Delmore Gallery, NT Cat No. 08B23
Metro Gallery, Vic
Private Collection, NSW
Kathleen Ngal was born at Camel Camp, an outstation near the Sandover River on the Utopia clan lands in the Eastern Desert, 240 kilometres north-east of Alice Springs. She began her artistic career creating Batik designs on silk during workshops organised by Central Australian Aboriginal Media Association (CAAMA) in the late 1970s.
Her paintings can be interpreted as sophisticated mind maps, depicting cultural knowledge of her country as well as its physical geography. Thousands of dots of colour rained across her brilliant canvases, denoting the varied flora and geographical locations of the Bush Plum.
The site depicted is Arlperre on Utopia Station. This is country that belongs to the Ngal and Kemarr custodians, who paint the Bush Plum or Conkleberry, which only thrives once every seven years, following large storms.

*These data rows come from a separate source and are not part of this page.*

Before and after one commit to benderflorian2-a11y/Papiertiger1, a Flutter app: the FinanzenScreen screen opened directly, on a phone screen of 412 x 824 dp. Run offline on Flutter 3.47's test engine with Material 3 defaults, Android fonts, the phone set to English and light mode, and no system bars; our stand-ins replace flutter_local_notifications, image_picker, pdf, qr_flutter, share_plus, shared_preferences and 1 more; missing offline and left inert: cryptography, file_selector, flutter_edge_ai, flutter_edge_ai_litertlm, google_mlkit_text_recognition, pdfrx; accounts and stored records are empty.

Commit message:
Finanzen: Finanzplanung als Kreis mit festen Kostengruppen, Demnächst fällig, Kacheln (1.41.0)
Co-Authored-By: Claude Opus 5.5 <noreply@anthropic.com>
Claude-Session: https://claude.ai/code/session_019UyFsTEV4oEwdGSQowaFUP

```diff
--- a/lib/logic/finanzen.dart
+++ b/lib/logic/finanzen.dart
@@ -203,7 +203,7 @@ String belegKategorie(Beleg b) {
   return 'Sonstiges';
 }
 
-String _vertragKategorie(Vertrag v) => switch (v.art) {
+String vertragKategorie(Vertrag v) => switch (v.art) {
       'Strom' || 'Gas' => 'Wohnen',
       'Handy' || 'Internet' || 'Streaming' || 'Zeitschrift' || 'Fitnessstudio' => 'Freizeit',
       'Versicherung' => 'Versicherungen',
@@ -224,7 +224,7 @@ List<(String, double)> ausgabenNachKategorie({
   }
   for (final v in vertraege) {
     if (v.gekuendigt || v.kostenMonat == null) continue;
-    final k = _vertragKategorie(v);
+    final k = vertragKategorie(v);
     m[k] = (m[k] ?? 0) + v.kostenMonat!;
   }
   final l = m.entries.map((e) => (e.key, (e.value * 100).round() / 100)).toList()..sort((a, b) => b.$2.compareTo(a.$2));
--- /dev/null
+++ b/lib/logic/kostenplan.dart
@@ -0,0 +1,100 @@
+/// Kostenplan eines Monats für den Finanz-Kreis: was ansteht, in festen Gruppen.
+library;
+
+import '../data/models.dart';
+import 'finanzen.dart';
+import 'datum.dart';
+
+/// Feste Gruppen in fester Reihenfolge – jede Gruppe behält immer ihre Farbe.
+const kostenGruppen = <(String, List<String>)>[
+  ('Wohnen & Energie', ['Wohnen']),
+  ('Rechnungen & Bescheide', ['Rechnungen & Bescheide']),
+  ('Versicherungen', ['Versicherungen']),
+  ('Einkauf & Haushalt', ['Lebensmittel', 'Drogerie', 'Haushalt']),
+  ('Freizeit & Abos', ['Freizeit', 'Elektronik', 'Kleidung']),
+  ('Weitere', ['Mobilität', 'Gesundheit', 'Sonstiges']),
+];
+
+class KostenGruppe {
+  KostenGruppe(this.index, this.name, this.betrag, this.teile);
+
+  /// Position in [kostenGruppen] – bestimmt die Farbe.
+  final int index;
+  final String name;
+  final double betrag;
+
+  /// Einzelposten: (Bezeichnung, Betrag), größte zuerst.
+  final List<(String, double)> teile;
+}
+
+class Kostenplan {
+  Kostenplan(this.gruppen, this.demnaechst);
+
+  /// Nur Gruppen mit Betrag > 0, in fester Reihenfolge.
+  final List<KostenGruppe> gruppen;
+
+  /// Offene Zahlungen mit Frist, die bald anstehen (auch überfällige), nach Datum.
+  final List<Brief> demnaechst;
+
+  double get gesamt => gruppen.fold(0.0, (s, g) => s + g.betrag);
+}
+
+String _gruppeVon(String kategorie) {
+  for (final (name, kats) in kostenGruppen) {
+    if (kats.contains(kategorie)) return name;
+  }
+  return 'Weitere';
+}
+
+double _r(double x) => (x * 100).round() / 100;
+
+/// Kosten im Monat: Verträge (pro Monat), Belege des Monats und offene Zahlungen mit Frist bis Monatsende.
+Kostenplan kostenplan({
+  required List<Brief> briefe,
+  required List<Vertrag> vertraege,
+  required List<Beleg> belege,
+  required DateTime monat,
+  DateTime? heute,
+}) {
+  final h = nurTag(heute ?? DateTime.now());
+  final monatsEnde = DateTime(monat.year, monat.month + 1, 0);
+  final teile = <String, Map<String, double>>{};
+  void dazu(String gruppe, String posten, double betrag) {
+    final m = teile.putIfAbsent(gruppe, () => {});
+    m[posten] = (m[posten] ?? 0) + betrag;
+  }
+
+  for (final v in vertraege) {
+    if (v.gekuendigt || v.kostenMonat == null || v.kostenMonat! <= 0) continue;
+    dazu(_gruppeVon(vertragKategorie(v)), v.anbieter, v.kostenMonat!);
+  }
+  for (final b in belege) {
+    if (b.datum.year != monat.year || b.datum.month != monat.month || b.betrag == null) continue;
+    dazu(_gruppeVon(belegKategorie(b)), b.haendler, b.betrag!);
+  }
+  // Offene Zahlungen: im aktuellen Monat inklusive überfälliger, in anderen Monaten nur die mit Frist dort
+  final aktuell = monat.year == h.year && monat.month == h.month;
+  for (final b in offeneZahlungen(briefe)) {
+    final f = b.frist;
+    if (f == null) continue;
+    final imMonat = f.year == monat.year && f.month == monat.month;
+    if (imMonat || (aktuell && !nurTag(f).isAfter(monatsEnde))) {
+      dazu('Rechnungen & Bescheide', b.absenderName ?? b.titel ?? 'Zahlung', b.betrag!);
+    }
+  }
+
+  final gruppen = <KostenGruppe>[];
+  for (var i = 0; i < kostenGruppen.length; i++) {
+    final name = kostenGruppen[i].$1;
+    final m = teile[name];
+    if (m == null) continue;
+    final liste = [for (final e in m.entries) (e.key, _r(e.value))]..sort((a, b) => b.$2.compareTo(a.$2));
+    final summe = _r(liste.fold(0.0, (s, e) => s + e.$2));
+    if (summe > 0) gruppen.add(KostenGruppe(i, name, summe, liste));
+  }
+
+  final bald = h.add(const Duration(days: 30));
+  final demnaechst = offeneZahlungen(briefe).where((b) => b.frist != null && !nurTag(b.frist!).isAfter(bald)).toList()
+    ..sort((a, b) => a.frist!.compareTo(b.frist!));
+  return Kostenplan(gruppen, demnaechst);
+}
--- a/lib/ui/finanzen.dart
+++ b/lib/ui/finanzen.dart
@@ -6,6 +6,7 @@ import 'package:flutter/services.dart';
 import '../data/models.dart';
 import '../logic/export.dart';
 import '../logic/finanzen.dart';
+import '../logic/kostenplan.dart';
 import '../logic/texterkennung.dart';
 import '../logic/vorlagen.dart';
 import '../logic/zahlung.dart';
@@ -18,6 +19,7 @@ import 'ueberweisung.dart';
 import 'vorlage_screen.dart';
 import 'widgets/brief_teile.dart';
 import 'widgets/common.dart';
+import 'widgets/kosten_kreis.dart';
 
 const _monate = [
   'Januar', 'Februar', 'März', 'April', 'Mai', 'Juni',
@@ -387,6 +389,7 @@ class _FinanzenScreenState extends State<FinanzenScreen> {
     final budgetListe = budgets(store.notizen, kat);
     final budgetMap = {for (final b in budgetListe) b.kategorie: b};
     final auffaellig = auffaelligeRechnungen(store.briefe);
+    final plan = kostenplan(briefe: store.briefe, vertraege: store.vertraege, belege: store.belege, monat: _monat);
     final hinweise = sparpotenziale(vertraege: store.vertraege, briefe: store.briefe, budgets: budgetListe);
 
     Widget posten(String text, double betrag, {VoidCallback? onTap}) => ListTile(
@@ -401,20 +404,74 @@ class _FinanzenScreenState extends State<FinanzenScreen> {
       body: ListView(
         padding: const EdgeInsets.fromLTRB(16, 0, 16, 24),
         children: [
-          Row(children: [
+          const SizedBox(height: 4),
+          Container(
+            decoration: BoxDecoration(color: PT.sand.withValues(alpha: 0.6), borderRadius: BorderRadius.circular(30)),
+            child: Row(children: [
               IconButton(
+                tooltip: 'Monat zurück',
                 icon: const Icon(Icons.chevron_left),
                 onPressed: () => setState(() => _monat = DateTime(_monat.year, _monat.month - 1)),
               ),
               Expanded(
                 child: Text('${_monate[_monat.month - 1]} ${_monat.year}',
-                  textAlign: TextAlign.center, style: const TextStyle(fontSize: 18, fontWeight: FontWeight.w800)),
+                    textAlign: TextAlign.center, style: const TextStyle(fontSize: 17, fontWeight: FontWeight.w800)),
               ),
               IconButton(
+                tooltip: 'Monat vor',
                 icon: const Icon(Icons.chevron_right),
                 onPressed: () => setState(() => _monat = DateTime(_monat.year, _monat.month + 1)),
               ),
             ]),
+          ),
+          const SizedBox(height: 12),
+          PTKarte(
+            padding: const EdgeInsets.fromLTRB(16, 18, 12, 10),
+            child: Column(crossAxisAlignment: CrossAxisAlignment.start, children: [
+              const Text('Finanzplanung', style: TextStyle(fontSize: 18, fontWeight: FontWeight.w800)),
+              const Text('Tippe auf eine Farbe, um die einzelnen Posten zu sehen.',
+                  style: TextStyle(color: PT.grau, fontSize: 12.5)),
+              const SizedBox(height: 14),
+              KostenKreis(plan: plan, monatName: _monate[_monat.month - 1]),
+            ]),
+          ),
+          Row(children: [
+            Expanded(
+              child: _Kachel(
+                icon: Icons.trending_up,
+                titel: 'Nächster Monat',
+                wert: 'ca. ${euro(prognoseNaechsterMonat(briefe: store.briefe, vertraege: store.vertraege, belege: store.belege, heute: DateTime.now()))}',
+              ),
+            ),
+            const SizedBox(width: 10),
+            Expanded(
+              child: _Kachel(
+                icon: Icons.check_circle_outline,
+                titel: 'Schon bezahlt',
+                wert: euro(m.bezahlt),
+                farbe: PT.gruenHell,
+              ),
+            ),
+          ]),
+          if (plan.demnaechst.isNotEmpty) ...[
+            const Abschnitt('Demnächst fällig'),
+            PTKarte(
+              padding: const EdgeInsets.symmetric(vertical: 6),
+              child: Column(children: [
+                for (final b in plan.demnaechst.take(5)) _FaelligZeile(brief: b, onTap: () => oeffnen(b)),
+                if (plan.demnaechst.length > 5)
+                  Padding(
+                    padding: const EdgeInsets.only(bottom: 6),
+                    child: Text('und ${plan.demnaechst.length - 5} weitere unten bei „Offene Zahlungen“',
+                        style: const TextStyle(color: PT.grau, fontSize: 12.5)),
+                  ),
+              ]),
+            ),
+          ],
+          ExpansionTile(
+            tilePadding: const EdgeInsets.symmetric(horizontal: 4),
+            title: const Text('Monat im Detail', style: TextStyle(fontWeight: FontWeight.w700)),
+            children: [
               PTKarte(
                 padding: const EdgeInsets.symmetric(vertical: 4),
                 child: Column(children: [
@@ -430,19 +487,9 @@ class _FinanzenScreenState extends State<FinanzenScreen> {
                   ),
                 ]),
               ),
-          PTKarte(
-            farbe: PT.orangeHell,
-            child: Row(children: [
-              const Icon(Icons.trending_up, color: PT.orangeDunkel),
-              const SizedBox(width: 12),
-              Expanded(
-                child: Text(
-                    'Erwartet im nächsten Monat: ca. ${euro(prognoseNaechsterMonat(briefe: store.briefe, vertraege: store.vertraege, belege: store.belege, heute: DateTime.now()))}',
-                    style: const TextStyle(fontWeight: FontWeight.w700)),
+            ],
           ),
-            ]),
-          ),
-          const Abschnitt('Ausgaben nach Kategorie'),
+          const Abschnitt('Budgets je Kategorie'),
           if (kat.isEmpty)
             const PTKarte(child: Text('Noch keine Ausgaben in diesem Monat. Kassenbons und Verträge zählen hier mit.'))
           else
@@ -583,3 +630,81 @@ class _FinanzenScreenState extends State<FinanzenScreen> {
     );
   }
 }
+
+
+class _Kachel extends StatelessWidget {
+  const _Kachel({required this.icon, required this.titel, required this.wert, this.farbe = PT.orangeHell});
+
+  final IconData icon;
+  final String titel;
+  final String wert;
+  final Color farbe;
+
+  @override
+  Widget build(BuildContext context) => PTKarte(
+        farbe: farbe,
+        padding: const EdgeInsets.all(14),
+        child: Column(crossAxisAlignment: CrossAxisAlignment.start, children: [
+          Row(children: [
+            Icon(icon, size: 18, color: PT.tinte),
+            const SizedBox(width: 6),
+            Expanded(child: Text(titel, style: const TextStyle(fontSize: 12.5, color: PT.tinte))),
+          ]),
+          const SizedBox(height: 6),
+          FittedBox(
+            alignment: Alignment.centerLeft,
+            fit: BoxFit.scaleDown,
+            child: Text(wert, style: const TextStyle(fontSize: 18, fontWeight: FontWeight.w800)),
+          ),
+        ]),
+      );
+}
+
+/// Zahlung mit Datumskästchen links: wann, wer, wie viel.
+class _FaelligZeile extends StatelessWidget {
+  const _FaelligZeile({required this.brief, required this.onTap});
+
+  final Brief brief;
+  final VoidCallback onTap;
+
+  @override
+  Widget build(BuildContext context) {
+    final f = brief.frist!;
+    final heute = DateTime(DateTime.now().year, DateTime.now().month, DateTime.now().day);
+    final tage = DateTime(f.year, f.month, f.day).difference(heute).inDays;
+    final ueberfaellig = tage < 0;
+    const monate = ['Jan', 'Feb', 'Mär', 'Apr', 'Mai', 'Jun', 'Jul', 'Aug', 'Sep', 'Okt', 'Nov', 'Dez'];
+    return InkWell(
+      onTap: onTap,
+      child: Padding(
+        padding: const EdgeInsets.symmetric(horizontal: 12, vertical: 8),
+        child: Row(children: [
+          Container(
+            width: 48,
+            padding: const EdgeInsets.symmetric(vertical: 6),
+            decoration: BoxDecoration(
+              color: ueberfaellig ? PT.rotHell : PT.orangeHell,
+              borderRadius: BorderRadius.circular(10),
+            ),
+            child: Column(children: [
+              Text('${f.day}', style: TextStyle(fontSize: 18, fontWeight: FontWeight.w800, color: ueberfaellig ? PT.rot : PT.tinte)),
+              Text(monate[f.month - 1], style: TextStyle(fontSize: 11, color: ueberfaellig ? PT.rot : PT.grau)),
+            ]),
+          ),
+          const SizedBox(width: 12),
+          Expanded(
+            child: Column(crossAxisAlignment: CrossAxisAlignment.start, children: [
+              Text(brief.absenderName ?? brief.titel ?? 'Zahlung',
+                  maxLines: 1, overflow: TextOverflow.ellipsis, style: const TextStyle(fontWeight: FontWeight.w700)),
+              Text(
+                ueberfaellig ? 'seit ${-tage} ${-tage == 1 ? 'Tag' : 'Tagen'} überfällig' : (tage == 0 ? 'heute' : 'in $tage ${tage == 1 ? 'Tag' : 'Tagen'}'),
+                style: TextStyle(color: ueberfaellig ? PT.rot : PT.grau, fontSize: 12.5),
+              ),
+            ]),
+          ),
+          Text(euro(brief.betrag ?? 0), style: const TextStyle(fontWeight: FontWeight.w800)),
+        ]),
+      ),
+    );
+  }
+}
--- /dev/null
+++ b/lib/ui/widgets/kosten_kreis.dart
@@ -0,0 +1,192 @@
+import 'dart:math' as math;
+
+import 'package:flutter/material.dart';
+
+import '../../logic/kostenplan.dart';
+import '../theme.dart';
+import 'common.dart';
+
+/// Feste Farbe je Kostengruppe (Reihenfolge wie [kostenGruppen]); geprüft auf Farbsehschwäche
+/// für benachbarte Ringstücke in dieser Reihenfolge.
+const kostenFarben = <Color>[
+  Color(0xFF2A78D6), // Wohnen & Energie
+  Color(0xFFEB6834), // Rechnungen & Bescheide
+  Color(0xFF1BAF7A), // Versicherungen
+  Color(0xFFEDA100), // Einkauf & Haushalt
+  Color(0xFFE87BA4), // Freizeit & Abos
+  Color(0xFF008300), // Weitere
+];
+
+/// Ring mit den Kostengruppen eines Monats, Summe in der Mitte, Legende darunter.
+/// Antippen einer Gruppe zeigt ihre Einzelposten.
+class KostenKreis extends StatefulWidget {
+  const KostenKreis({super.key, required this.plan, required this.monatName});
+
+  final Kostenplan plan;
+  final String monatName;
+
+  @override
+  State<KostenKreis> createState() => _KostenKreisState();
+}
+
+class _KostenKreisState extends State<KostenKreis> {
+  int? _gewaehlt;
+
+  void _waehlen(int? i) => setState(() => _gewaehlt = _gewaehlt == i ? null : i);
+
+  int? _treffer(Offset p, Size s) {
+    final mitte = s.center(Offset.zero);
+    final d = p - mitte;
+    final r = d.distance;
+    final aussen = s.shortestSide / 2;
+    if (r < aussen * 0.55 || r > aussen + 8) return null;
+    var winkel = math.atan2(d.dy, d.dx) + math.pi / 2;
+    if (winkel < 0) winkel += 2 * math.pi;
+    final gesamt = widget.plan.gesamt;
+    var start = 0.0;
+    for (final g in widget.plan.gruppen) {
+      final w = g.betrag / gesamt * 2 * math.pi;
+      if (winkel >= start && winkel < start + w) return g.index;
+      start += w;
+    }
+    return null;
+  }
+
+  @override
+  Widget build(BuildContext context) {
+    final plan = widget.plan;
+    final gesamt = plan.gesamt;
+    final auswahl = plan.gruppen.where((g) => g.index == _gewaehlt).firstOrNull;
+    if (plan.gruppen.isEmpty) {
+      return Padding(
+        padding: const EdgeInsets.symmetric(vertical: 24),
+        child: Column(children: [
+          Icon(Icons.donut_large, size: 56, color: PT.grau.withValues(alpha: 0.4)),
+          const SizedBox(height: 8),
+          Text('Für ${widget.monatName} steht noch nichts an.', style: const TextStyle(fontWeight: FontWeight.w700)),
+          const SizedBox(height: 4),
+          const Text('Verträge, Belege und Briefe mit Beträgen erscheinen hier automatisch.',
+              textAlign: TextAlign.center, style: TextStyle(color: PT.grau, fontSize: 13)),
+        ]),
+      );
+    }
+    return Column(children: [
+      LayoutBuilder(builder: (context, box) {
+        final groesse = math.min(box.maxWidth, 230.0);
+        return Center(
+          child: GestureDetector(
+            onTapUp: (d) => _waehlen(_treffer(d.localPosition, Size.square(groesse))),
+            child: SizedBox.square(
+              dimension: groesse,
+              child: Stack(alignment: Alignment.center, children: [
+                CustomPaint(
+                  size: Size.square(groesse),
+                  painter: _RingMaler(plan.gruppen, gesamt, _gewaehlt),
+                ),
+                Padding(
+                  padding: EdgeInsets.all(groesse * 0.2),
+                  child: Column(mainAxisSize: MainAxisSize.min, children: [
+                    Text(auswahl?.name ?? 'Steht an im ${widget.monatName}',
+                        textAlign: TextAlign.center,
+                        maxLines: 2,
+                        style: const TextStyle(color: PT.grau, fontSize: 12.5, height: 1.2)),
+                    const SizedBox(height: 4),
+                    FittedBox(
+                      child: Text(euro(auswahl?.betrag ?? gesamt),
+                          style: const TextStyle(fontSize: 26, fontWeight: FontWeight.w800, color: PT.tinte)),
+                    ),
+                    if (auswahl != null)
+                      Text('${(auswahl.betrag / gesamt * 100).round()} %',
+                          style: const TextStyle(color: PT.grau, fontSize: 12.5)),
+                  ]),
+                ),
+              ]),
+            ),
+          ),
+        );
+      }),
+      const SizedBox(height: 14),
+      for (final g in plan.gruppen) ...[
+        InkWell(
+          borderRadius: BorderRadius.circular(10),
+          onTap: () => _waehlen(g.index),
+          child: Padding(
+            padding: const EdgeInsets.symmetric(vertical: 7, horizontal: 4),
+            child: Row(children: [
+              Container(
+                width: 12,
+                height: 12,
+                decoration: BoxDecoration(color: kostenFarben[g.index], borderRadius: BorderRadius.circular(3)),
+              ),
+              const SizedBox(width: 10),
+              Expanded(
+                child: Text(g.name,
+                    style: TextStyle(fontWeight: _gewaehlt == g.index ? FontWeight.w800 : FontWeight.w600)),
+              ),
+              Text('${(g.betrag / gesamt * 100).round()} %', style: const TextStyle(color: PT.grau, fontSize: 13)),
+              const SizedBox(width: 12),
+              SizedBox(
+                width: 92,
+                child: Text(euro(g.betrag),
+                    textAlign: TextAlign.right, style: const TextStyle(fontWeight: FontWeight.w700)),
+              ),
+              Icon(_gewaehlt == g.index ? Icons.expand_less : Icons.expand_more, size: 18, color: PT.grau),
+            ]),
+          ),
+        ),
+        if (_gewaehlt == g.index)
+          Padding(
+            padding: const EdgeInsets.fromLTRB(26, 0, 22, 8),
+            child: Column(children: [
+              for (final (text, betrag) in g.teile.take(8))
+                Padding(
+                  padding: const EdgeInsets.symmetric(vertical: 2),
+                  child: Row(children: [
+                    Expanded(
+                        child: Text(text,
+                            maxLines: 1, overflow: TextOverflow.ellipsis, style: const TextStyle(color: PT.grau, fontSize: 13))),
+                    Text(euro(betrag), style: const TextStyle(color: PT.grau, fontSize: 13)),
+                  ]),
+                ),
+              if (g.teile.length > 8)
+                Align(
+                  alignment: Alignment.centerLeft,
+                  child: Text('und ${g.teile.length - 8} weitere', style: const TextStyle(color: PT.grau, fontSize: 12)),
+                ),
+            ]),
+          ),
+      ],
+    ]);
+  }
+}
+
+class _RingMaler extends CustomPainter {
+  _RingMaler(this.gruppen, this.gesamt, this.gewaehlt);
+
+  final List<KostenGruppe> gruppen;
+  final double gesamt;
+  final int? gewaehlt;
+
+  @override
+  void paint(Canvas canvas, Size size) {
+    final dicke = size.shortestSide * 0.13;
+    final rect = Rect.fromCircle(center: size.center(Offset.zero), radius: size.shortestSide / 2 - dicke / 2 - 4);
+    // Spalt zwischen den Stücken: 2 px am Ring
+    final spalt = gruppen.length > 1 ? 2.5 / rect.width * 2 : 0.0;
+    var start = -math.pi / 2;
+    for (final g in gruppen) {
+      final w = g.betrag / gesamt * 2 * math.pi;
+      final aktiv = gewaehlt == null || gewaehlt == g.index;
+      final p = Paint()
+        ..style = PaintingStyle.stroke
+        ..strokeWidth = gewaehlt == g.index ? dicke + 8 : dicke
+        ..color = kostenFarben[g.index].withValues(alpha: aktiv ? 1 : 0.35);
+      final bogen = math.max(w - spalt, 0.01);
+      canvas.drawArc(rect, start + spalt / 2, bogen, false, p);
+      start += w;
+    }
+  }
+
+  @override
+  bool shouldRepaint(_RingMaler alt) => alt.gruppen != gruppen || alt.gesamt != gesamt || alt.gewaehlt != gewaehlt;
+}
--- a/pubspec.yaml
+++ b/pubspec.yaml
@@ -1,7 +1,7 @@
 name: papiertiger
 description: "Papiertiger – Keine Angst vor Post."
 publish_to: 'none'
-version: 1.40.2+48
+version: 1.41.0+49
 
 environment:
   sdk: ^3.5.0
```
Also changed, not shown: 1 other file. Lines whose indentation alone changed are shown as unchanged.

Kathleen’s paintings can be predominantly white, representing the petals of its flowers, or a range of orange, red, blue, purple, and yellow, depending on the different degrees of ripeness of the plum. In this work, we see the plant’s final flourish, as white dots overlay the canvas, representing the sun-dried leaves, seeds, husks, and grasses of Arlperre.Share